— DATA PROVIDED —
====================

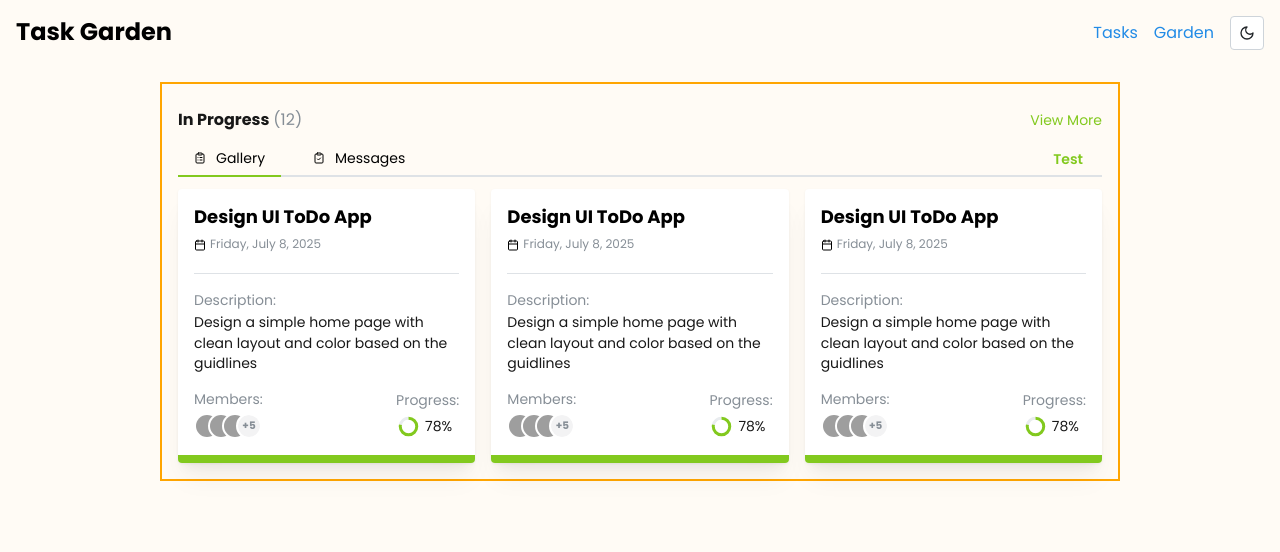
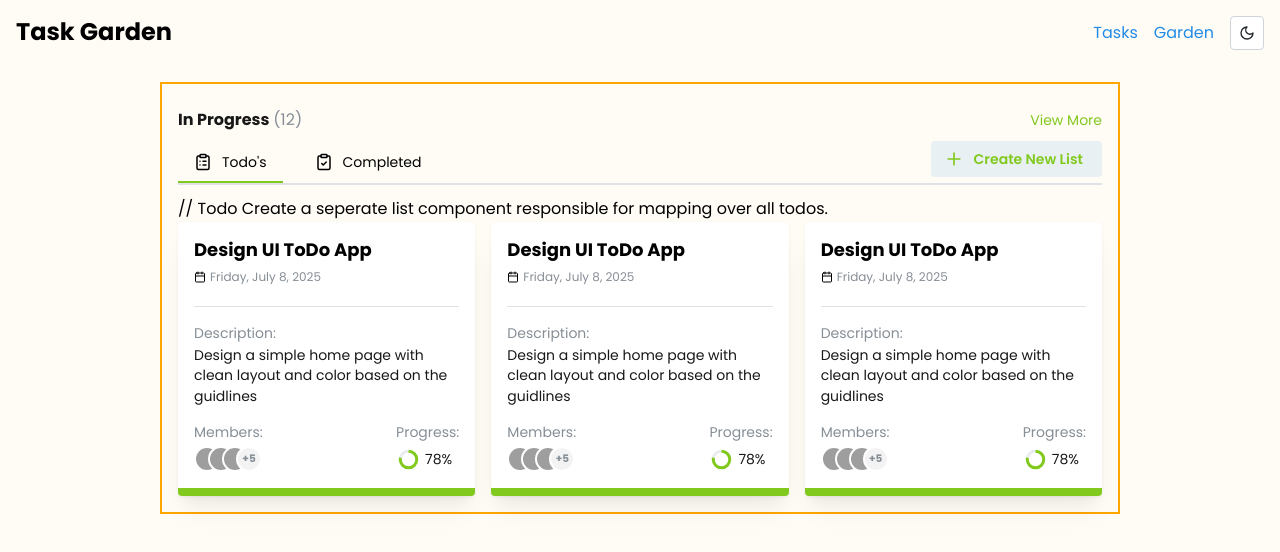
Before and after one commit to CydoEntis/sprout-client, a React (Vite) app: page / in a window 1280 px wide. Shown: the top 552 px of the page. Built offline with nearby package versions, Linux system fonts and the light colour scheme; grey boxes are pictures that could not be loaded.

Commit message:
Updated tab names on TaskListTabs component.

```diff
--- a/src/features/TaskLists/TaskListTabs.tsx
+++ b/src/features/TaskLists/TaskListTabs.tsx
@@ -1,5 +1,5 @@
 import { SimpleGrid, Tabs, Group, Button, Flex } from "@mantine/core";
-import { ClipboardCheck, ClipboardList } from "lucide-react";
+import { ClipboardCheck, ClipboardList, Plus } from "lucide-react";
 import React from "react";
 import TaskList from "../TaskList/TaskList";
 import CompletedTaskListCard from "../TaskList/CompletedTaskListCard";
@@ -12,24 +12,25 @@ function TaskListTabs() {
           <Group>
             <Tabs.Tab
               value="progress"
-              leftSection={<ClipboardList size={12} />}
+              leftSection={<ClipboardList size={18} />}
             >
-              Gallery
+              Todo's
             </Tabs.Tab>
             <Tabs.Tab
               value="completed"
-              leftSection={<ClipboardCheck size={12} />}
+              leftSection={<ClipboardCheck size={18} />}
             >
-              Messages
+              Completed
             </Tabs.Tab>
           </Group>
-          <Button variant="transparent" c="lime">
-            Test
+          <Button variant="light" c="lime" leftSection={<Plus size={20}/>} mb={8}>
+            Create New List
           </Button>
         </Flex>
       </Tabs.List>
 
       <Tabs.Panel value="progress">
+        // Todo Create a seperate list component responsible for mapping over all todos.
         <SimpleGrid cols={{ base: 1, sm: 2, md: 3 }}>
           <TaskList />
           <TaskList />
@@ -38,6 +39,7 @@ function TaskListTabs() {
       </Tabs.Panel>
 
       <Tabs.Panel value="completed">
+        // TODO: Use TodoList component to hold all completed todos and map over them
         <SimpleGrid cols={{ base: 1, sm: 2, md: 3 }}>
           <CompletedTaskListCard />
           <CompletedTaskListCard />
```
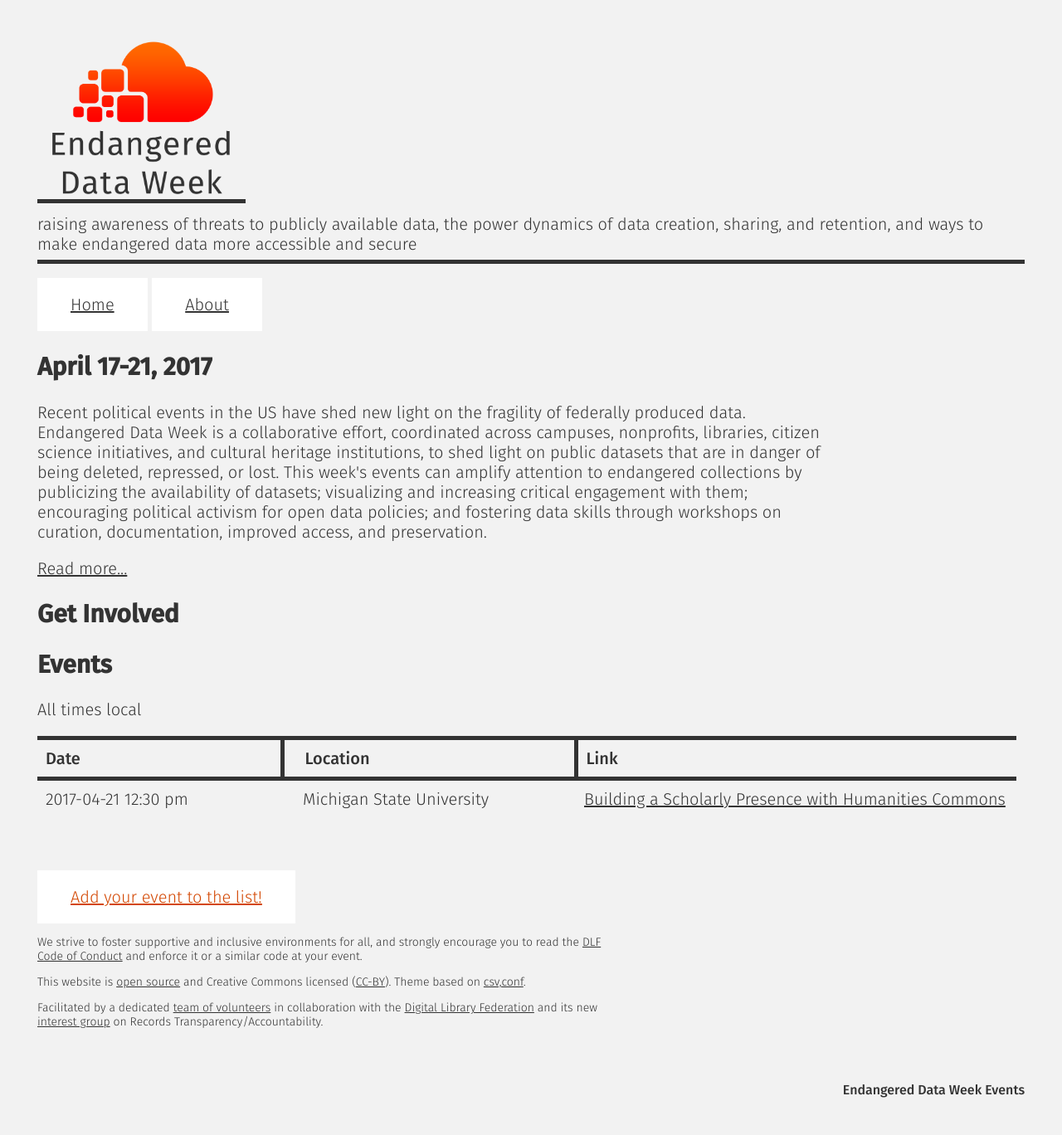
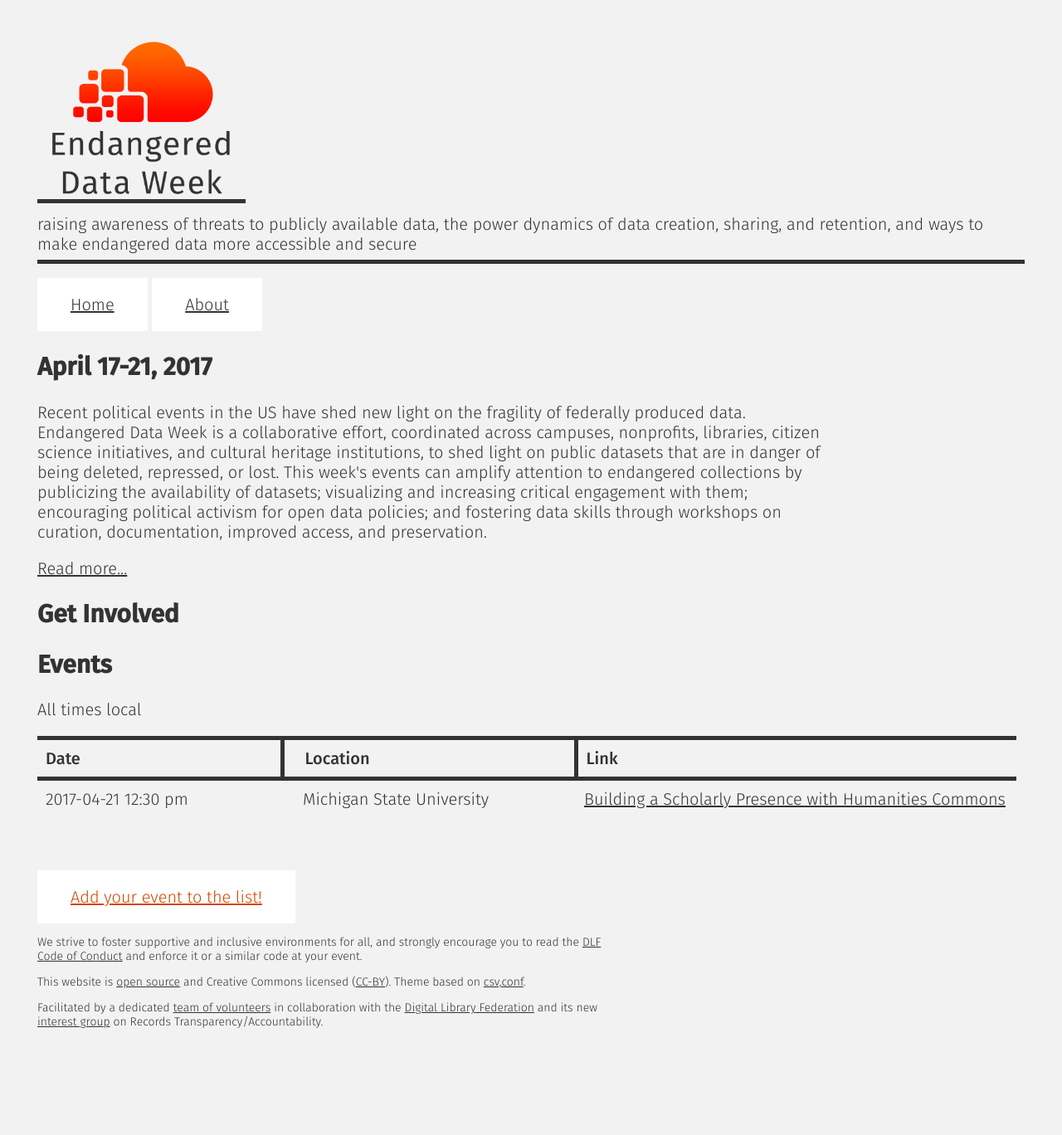
Before and after one commit to endangereddataweek/endangereddataweek.org, a Jekyll site: the page built from index.html, in a window 1280 px wide. Shown: the whole page at 83% size. Built offline with Jekyll 4.4.1, drawn with Linux system fonts in a browser that asks for light colours; nearby versions of some CDN libraries.

Commit message:
Remove redundant table caption

```diff
--- a/_includes/header.html
+++ b/_includes/header.html
@@ -1,9 +1,6 @@
 <!-- <h1 class="head-title"><a href="{{ site.url }}">{{ site.title }}</a></h1> -->
     <div class="head-title"><img class="header-logo" src="/img/edw-logo.png"/ alt="Endangered Data Week Logo"></div>
     <table summary="Endangered Data Week Events">
-        <caption>
-            Endangered Data Week Events
-        </caption>
       <tr>
         <td colspan="3" class="tagline">
           <p>{{ site.description }}</p>
```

====================

— PROBLEM DETAILS —
Exactly as written, reproduce all of the entries while dropping the pictures.

— SOLUTION FOR THIS PROBLEM —
Before and after one commit to CydoEntis/sprout-client, a React (Vite) app: page / in a window 1280 px wide. Shown: the top 552 px of the page. Built offline with nearby package versions, Linux system fonts and the light colour scheme; grey boxes are pictures that could not be loaded.

Commit message:
Updated tab names on TaskListTabs component.

```diff
--- a/src/features/TaskLists/TaskListTabs.tsx
+++ b/src/features/TaskLists/TaskListTabs.tsx
@@ -1,5 +1,5 @@
 import { SimpleGrid, Tabs, Group, Button, Flex } from "@mantine/core";
-import { ClipboardCheck, ClipboardList } from "lucide-react";
+import { ClipboardCheck, ClipboardList, Plus } from "lucide-react";
 import React from "react";
 import TaskList from "../TaskList/TaskList";
 import CompletedTaskListCard from "../TaskList/CompletedTaskListCard";
@@ -12,24 +12,25 @@ function TaskListTabs() {
           <Group>
             <Tabs.Tab
               value="progress"
-              leftSection={<ClipboardList size={12} />}
+              leftSection={<ClipboardList size={18} />}
             >
-              Gallery
+              Todo's
             </Tabs.Tab>
             <Tabs.Tab
               value="completed"
-              leftSection={<ClipboardCheck size={12} />}
+              leftSection={<ClipboardCheck size={18} />}
             >
-              Messages
+              Completed
             </Tabs.Tab>
           </Group>
-          <Button variant="transparent" c="lime">
-            Test
+          <Button variant="light" c="lime" leftSection={<Plus size={20}/>} mb={8}>
+            Create New List
           </Button>
         </Flex>
       </Tabs.List>
 
       <Tabs.Panel value="progress">
+        // Todo Create a seperate list component responsible for mapping over all todos.
         <SimpleGrid cols={{ base: 1, sm: 2, md: 3 }}>
           <TaskList />
           <TaskList />
@@ -38,6 +39,7 @@ function TaskListTabs() {
       </Tabs.Panel>
 
       <Tabs.Panel value="completed">
+        // TODO: Use TodoList component to hold all completed todos and map over them
         <SimpleGrid cols={{ base: 1, sm: 2, md: 3 }}>
           <CompletedTaskListCard />
           <CompletedTaskListCard />
```
Before and after one commit to endangereddataweek/endangereddataweek.org, a Jekyll site: the page built from index.html, in a window 1280 px wide. Shown: the whole page at 83% size. Built offline with Jekyll 4.4.1, drawn with Linux system fonts in a browser that asks for light colours; nearby versions of some CDN libraries.

Commit message:
Remove redundant table caption

```diff
--- a/_includes/header.html
+++ b/_includes/header.html
@@ -1,9 +1,6 @@
 <!-- <h1 class="head-title"><a href="{{ site.url }}">{{ site.title }}</a></h1> -->
     <div class="head-title"><img class="header-logo" src="/img/edw-logo.png"/ alt="Endangered Data Week Logo"></div>
     <table summary="Endangered Data Week Events">
-        <caption>
-            Endangered Data Week Events
-        </caption>
       <tr>
         <td colspan="3" class="tagline">
           <p>{{ site.description }}</p>
```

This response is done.